The research was prompted by the trend in more women attending college than men in addition to an increase in women pursuing traditionally male-dominated fields. According to the study results, the wage gap is not only something that occurs as women get older and progress to the familial stage in life as previously thought. It’s happening early on and not simply due to a skewed interest in lower-paying degrees or field either.
Comparing recent college graduates of both sexes with the same degrees, GPAs, type of universities, occupations and hours worked, female business majors were found make an average of $38,034 one year after graduating in comparison to $45,143 for male business majors. Additionally, female engineers were found to make an average of $48,493 a year after graduation, while men made $55,142.
Christianne Corbett, a senior researcher with the American Association of University Women, told Today.com. “Women are making progress, for sure, in education and in the workplace. But the pay gap is real. It’s still there. That’s what’s so confounding about it….There’s good reason to believe that part of that unexplained gap is due to gender discrimination, and most of it is probably unconscious.”

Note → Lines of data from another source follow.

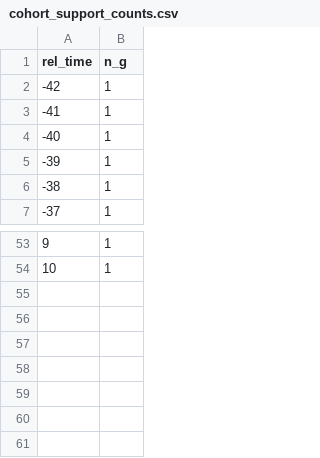
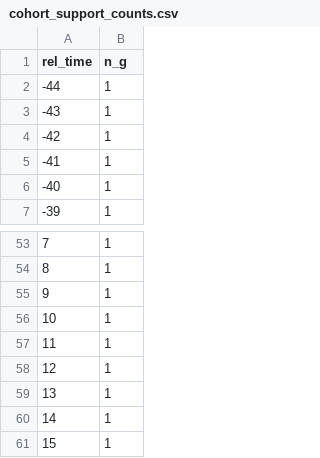
Before and after one commit to LawVinKin/10day-childcare-canada, a CSV file: output/results/cohort_support_counts.csv, drawn as a sheet; only a part is shown, gaps mark what is left out; the diff names each change by its address in the sheet, - before the commit and + after, or states it on an @@ line.

Commit message:
Refactor 02b-cohort_support_diagnostics.R into smaller, manageable functions

```diff
--- a/output/results/cohort_support_counts.csv
+++ b/output/results/cohort_support_counts.csv
@@ column A (rel_time) renumbered between rows 2 and 54 @@
+row 55: 9 | 1
+row 56: 10 | 1
+row 57: 11 | 1
+row 58: 12 | 1
+row 59: 13 | 1
+row 60: 14 | 1
+row 61: 15 | 1
```
Also changed, not shown: 2 other files.
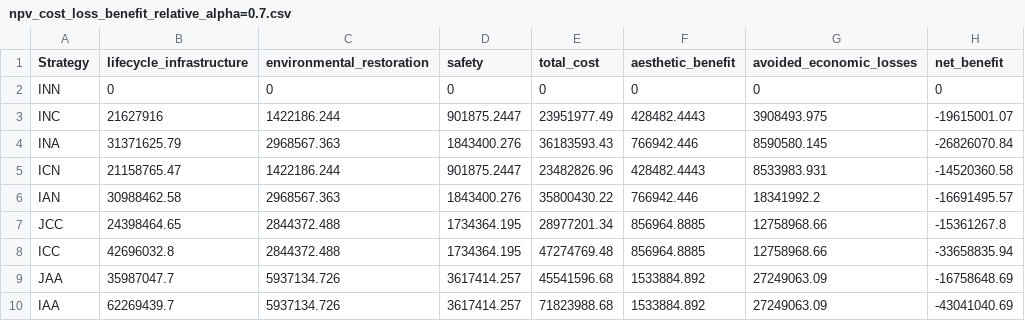
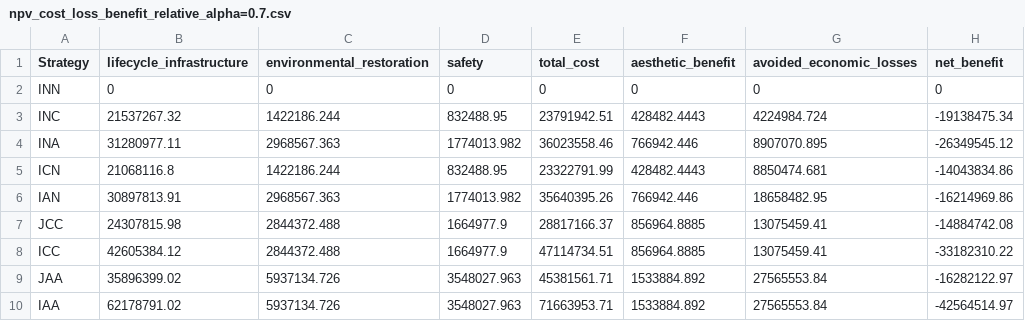
Before and after one commit to narslab/project-groundwork, a CSV file: results/outcomes/Sensitivity2/npv_cost_loss_benefit_relative_alpha=0.7.csv, drawn as a sheet.

```diff
--- a/results/outcomes/Sensitivity2/npv_cost_loss_benefit_relative_alpha=0.7.csv
+++ b/results/outcomes/Sensitivity2/npv_cost_loss_benefit_relative_alpha=0.7.csv
@@ -2,9 +2,9 @@ Strategy,lifecycle_infrastructure,environmental_restoration,safety,total_cost,ae
 INN,0,0,0,0,0,0,0
-INC,21627916,1422186.244,901875.2447,23951977.49,428482.4443,3908493.975,-19615001.07
-INA,31371625.79,2968567.363,1843400.276,36183593.43,766942.446,8590580.145,-26826070.84
-ICN,21158765.47,1422186.244,901875.2447,23482826.96,428482.4443,8533983.931,-14520360.58
-IAN,30988462.58,2968567.363,1843400.276,35800430.22,766942.446,18341992.2,-16691495.57
-JCC,24398464.65,2844372.488,1734364.195,28977201.34,856964.8885,12758968.66,-15361267.8
-ICC,42696032.8,2844372.488,1734364.195,47274769.48,856964.8885,12758968.66,-33658835.94
-JAA,35987047.7,5937134.726,3617414.257,45541596.68,1533884.892,27249063.09,-16758648.69
-IAA,62269439.7,5937134.726,3617414.257,71823988.68,1533884.892,27249063.09,-43041040.69
+INC,21537267.32,1422186.244,832488.95,23791942.51,428482.4443,4224984.724,-19138475.34
+INA,31280977.11,2968567.363,1774013.982,36023558.46,766942.446,8907070.895,-26349545.12
+ICN,21068116.8,1422186.244,832488.95,23322791.99,428482.4443,8850474.681,-14043834.86
+IAN,30897813.91,2968567.363,1774013.982,35640395.26,766942.446,18658482.95,-16214969.86
+JCC,24307815.98,2844372.488,1664977.9,28817166.37,856964.8885,13075459.41,-14884742.08
+ICC,42605384.12,2844372.488,1664977.9,47114734.51,856964.8885,13075459.41,-33182310.22
+JAA,35896399.02,5937134.726,3548027.963,45381561.71,1533884.892,27565553.84,-16282122.97
+IAA,62178791.02,5937134.726,3548027.963,71663953.71,1533884.892,27565553.84,-42564514.97
```
Also changed, not shown: results/outcomes/Benefit/Analyze result/ npv_benefit.csv, results/outcomes/Sensitivity2/npv_cost_loss_benefit_alpha=0.7.csv, 1 other file.
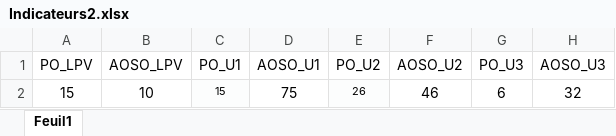
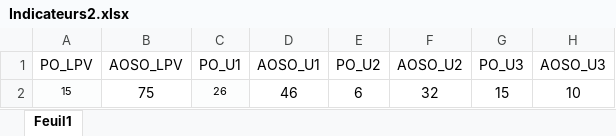
Before and after one commit to BormannE/Test, an Excel workbook: Indicateurs2.xlsx, sheet Feuil1, drawn as a sheet; values as stored, in another font and other column widths than the file's, no borders; removed rows and columns are numbered as before the commit, all else as after; the diff names each change by its address in the sheet, - before the commit and + after, or states it on an @@ line.

Commit message:
Add files via upload

```diff
--- a/Indicateurs2.xlsx (sheet Feuil1)
+++ b/Indicateurs2.xlsx (sheet Feuil1)
-row 2: 15 | 10 | 15 | 75 | 26 | 46 | 6 | 32
+row 2: 15 | 75 | 26 | 46 | 6 | 32 | 15 | 10
```
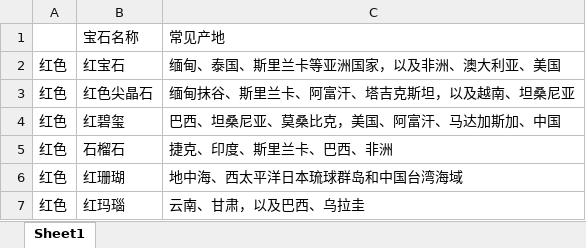
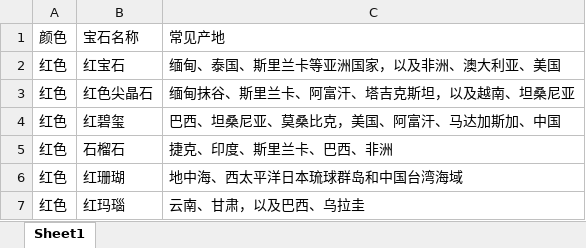
Before and after one commit to lingling34232/dwa, an Excel workbook: clo.xlsx, sheet Sheet1, drawn as a sheet; only a part is shown; values as stored, in another font and other column widths than the file's, no borders; the diff names each change by its address in the sheet, - before the commit and + after, or states it on an @@ line.

Commit message:
Add files via upload

```diff
--- a/clo.xlsx (sheet Sheet1)
+++ b/clo.xlsx (sheet Sheet1)
-A1: (empty)
+A1: 颜色
```
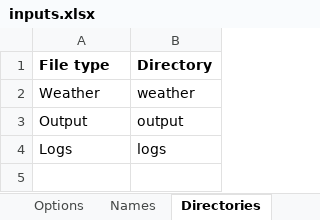
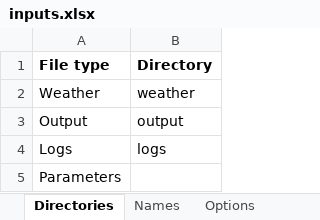
Before and after one commit to sashahafner/ALFAMI, an Excel workbook: inputs/inputs.xlsx, sheet Directories, drawn as a sheet; values as stored, in another font and other column widths than the file's, no borders; the diff names each change by its address in the sheet, - before the commit and + after, or states it on an @@ line.

```diff
--- a/inputs/inputs.xlsx (sheet Directories)
+++ b/inputs/inputs.xlsx (sheet Directories)
@@ sheet tab order changed: Directories | Names | Options @@
+row 5: Parameters
```
Also changed, not shown: sheet Application, sheet Locations, sheet Options, sheet Settings, sheet Names, sheet Slurry composition, 1 more sheet, other sheet tabs, 15 other files.
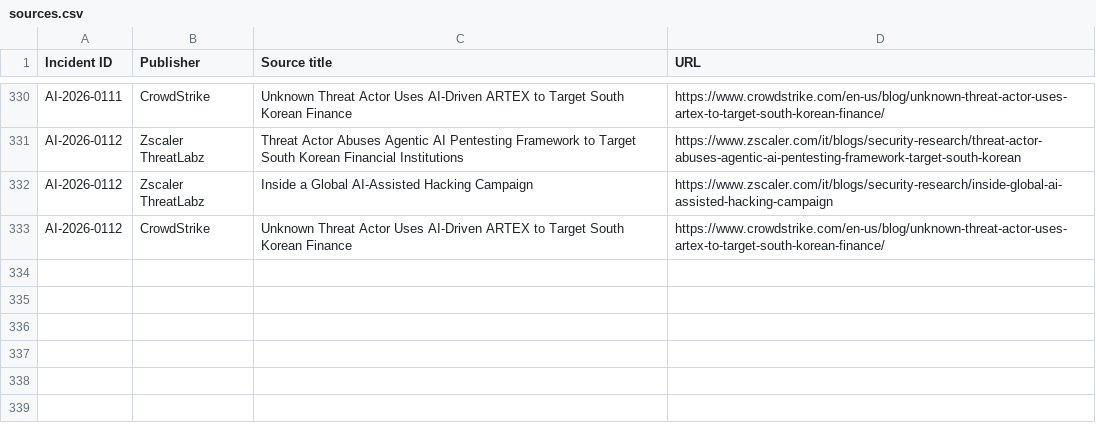
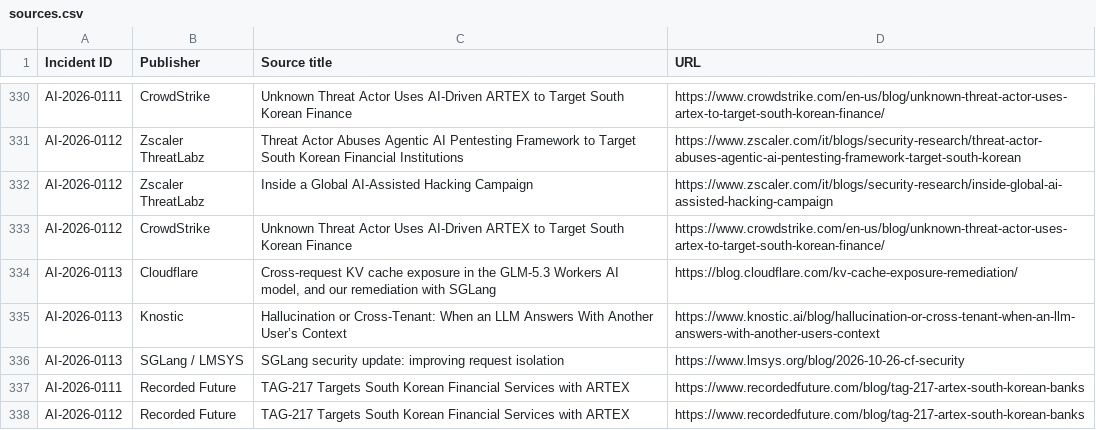
Before and after one commit to KUNALSINGH9373/rogue.ai, a CSV file: data/sources.csv, drawn as a sheet; only a part is shown, gaps mark what is left out; the diff names each change by its address in the sheet, - before the commit and + after, or states it on an @@ line.

```diff
--- a/data/sources.csv
+++ b/data/sources.csv
+row 334: AI-2026-0113 | Cloudflare | Cross-request KV cache exposure in the GLM-5.3 Workers AI model, and our remediation with SGLang | https://blog.cloudflare.com/kv-cache-exposure-remediation/
+row 335: AI-2026-0113 | Knostic | Hallucination or Cross-Tenant: When an LLM Answers With Another User’s Context | https://www.knostic.ai/blog/hallucination-or-cross-tenant-when-an-llm-answers-with-another-users-context
+row 336: AI-2026-0113 | SGLang / LMSYS | SGLang security update: improving request isolation | https://www.lmsys.org/blog/2026-10-26-cf-security
+row 337: AI-2026-0111 | Recorded Future | TAG-217 Targets South Korean Financial Services with ARTEX | https://www.recordedfuture.com/blog/tag-217-artex-south-korean-banks
+row 338: AI-2026-0112 | Recorded Future | TAG-217 Targets South Korean Financial Services with ARTEX | https://www.recordedfuture.com/blog/tag-217-artex-south-korean-banks
```
Also changed, not shown: data/incidents.csv.
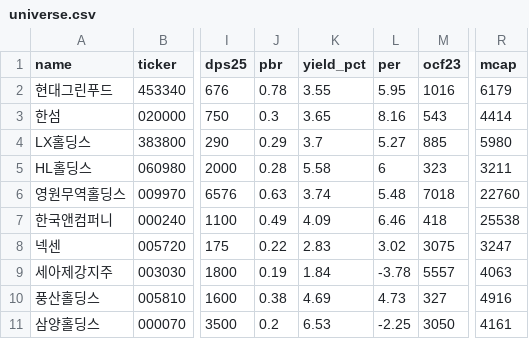
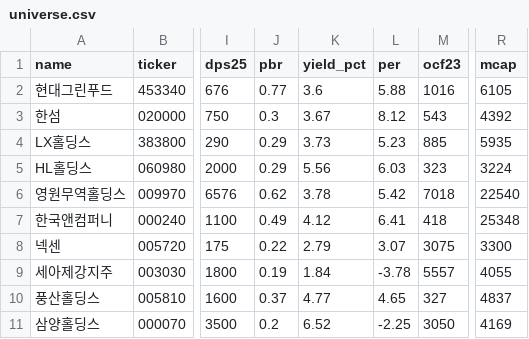
Before and after one commit to Ji-Hun-Seong/Ji-Hun-Seong, a CSV file: value-bot/universe.csv, drawn as a sheet; only a part is shown, gaps mark what is left out; the diff covers the shown part only; the diff names each change by its address in the sheet, - before the commit and + after, or states it on an @@ line.

Commit message:
update value-bot data

```diff
--- a/value-bot/universe.csv
+++ b/value-bot/universe.csv
-J2 (pbr): 0.78
+J2 (pbr): 0.77
-K2 (yield_pct): 3.55
+K2 (yield_pct): 3.6
-L2 (per): 5.95
+L2 (per): 5.88
-R2 (mcap): 6179
+R2 (mcap): 6105
-K3 (yield_pct): 3.65
+K3 (yield_pct): 3.67
-L3 (per): 8.16
+L3 (per): 8.12
-R3 (mcap): 4414
+R3 (mcap): 4392
-K4 (yield_pct): 3.7
+K4 (yield_pct): 3.73
-L4 (per): 5.27
+L4 (per): 5.23
-R4 (mcap): 5980
+R4 (mcap): 5935
-J5 (pbr): 0.28
+J5 (pbr): 0.29
-K5 (yield_pct): 5.58
+K5 (yield_pct): 5.56
-L5 (per): 6
+L5 (per): 6.03
-R5 (mcap): 3211
+R5 (mcap): 3224
-J6 (pbr): 0.63
+J6 (pbr): 0.62
-K6 (yield_pct): 3.74
+K6 (yield_pct): 3.78
-L6 (per): 5.48
+L6 (per): 5.42
-R6 (mcap): 22760
+R6 (mcap): 22540
-K7 (yield_pct): 4.09
+K7 (yield_pct): 4.12
-L7 (per): 6.46
+L7 (per): 6.41
-R7 (mcap): 25538
+R7 (mcap): 25348
-K8 (yield_pct): 2.83
+K8 (yield_pct): 2.79
-L8 (per): 3.02
+L8 (per): 3.07
-R8 (mcap): 3247
+R8 (mcap): 3300
-R9 (mcap): 4063
+R9 (mcap): 4055
-J10 (pbr): 0.38
+J10 (pbr): 0.37
-K10 (yield_pct): 4.69
+K10 (yield_pct): 4.77
-L10 (per): 4.73
+L10 (per): 4.65
-R10 (mcap): 4916
+R10 (mcap): 4837
-K11 (yield_pct): 6.53
+K11 (yield_pct): 6.52
-R11 (mcap): 4161
+R11 (mcap): 4169
```
Also changed, not shown: 82 edited cells elsewhere in this file.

Wages were found to be equal for men and women with degrees in health care, education and the humanities.
A final note from Corbett says that the likelihood that women don’t use the degrees they earn as often as men do could be the culprit behind the continued pay gap later in life, though women are much better off now financially than their predecessors.